After a 90-minute one-on-one with the prime minister, David Davis was quick to claim victory over the backstop plan. Theresa May had backed down.
“Obviously there’s been a back and forth on this paper as there always is whenever the government publishes anything,” said a source close to the Brexit secretary.
“The backstop paper has been amended and now expresses, in much more detail, the time limited nature of our proposal.”
After a frantic back and forth overnight and into Thursday morning, the prime minister agreed to write a time-limit into the Irish border backstop proposal.
That was a definite shift in position.
Number 10 had insisted that a sunset clause could not be added; a red line Mrs May has now crossed in order to keep Mr Davis around her cabinet table and avoid a huge crisis ahead of the EU Withdrawal Bill’s return to the House of Commons.
True, the actual language of the backstop proposals is vague – and probably legally meaningless – but it is no doubt Mr Davis’s victory.
The EU will likely reject any proposals with an end date in it; but that’s a battle for another day.
The high drama of the past 24 hours was more than just political posturing from Mr Davis, say those who know him well.
This morning one ally told me it was “50-50” whether he’d stay or go.
“It’s Number 10’s move,” they added.
Another in the Davis camp told me that he was prepared to walk because of what he felt was at stake.
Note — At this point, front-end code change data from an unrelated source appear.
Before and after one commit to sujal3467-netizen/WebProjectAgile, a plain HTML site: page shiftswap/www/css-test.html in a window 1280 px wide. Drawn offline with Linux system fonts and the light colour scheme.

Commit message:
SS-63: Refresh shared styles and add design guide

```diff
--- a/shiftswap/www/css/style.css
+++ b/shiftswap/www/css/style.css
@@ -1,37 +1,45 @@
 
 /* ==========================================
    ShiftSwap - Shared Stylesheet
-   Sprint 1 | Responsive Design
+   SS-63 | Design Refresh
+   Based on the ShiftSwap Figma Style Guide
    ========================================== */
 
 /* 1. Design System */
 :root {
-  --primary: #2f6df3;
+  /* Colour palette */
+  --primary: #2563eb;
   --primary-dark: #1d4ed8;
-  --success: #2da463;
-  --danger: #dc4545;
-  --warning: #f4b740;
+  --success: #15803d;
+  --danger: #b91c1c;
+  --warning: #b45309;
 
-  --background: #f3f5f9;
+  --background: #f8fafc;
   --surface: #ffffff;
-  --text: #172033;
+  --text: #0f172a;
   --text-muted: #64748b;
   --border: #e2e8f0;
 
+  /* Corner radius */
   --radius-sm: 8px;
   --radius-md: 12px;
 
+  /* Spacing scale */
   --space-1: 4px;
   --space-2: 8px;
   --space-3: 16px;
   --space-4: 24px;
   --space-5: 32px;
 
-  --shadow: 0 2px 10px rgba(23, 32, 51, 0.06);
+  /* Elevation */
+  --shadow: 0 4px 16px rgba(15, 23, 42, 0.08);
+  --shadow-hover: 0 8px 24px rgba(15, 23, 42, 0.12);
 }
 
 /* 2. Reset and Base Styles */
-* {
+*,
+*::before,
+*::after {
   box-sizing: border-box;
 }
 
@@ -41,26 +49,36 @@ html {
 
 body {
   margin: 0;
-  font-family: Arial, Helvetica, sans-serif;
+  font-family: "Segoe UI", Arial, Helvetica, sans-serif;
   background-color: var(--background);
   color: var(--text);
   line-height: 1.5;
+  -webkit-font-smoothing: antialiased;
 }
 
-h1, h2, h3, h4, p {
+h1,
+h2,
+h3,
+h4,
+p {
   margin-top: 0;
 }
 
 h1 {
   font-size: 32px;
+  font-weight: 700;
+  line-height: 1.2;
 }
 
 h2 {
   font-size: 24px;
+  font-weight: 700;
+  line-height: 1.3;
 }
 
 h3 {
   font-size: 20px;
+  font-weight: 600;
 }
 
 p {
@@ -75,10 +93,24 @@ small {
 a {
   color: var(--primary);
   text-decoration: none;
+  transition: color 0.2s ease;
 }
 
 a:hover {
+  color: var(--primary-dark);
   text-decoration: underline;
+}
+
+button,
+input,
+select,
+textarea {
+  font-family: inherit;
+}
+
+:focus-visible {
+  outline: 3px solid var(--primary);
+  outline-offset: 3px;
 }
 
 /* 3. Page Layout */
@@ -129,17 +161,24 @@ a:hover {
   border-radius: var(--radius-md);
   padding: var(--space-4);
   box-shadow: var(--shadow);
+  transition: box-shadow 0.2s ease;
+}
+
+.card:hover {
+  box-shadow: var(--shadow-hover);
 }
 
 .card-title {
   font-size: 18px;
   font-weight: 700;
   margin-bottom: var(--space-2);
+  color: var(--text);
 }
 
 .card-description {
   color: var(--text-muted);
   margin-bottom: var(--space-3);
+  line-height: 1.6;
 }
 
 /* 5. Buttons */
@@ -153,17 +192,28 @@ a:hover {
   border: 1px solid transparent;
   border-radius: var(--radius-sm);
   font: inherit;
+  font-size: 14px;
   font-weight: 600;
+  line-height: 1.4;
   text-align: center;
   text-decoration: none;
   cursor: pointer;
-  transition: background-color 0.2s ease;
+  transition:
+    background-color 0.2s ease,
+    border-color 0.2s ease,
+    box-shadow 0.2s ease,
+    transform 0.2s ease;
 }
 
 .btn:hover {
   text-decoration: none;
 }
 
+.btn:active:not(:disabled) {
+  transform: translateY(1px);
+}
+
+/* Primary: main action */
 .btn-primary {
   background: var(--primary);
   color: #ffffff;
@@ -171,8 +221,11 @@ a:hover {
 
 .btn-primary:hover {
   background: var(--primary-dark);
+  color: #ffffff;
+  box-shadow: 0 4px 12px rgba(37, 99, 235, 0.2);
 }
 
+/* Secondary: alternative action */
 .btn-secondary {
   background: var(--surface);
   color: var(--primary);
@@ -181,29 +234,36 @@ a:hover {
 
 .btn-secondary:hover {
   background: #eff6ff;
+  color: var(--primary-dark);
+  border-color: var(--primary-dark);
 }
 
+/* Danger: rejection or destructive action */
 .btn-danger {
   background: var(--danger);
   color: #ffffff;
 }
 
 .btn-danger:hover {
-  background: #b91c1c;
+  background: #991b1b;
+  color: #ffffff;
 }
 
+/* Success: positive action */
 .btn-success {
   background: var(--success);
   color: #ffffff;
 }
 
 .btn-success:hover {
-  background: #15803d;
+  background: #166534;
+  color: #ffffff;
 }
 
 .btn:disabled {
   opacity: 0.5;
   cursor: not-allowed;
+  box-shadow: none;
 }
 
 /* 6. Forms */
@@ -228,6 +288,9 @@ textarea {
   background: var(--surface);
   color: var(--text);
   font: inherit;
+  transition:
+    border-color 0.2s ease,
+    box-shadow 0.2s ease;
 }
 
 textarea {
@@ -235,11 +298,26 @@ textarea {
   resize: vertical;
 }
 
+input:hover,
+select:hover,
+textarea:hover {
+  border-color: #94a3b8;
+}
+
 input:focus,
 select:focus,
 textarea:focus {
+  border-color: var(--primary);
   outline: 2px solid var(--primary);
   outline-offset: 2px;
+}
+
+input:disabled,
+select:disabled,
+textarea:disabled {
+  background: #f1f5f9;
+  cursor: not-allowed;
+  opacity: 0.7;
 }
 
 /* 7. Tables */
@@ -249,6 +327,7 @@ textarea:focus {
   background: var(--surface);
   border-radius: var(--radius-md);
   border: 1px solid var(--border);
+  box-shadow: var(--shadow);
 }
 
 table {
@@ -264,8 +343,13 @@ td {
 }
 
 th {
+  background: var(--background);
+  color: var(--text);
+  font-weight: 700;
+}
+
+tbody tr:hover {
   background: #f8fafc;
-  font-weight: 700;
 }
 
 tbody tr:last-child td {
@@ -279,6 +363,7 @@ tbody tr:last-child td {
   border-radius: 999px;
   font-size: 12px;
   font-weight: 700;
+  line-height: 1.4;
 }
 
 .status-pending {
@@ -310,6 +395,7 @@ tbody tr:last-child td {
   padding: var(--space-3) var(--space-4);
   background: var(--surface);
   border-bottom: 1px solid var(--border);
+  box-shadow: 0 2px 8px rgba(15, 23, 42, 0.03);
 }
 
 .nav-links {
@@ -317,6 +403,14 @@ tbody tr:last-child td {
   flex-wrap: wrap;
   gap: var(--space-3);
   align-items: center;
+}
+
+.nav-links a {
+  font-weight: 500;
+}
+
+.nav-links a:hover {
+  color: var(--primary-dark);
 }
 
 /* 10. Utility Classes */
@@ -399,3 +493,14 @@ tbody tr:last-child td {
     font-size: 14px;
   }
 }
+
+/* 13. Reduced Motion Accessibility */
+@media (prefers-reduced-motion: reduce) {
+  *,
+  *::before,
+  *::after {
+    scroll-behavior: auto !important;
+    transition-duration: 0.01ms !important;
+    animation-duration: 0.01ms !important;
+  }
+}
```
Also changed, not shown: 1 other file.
He and fellow Brexiteers fear the backstop plan on the Irish border could be used to keep Britain in a sort of customs union with the EU for evermore.
A sort of interminable soft Brexit. It is something they simply couldn’t countenance.
Mrs May has avoided a blow-up by giving some ground. But the bigger picture is still bleak.
Friends of Mr Davis say he is frustrated by the prime minister.
“It’s like getting on a bus, not going anywhere, with no destination,” says a Davis ally of Mrs May’s leadership.
He is angry that the white paper on the UK’s future relationship with the EU has been shelved until after the European Council summit at the end of this month; angry that the customs arrangements decision has been delayed; angry that he’s been sidelined by Mrs May’s most senior Brexit civil servant Olly Robbins.
Mr Davis hasn’t walked today, but the odds of him becoming the next cabinet minister to quit were slashed on Thursday from 8/1 to 2/1.
– SKY News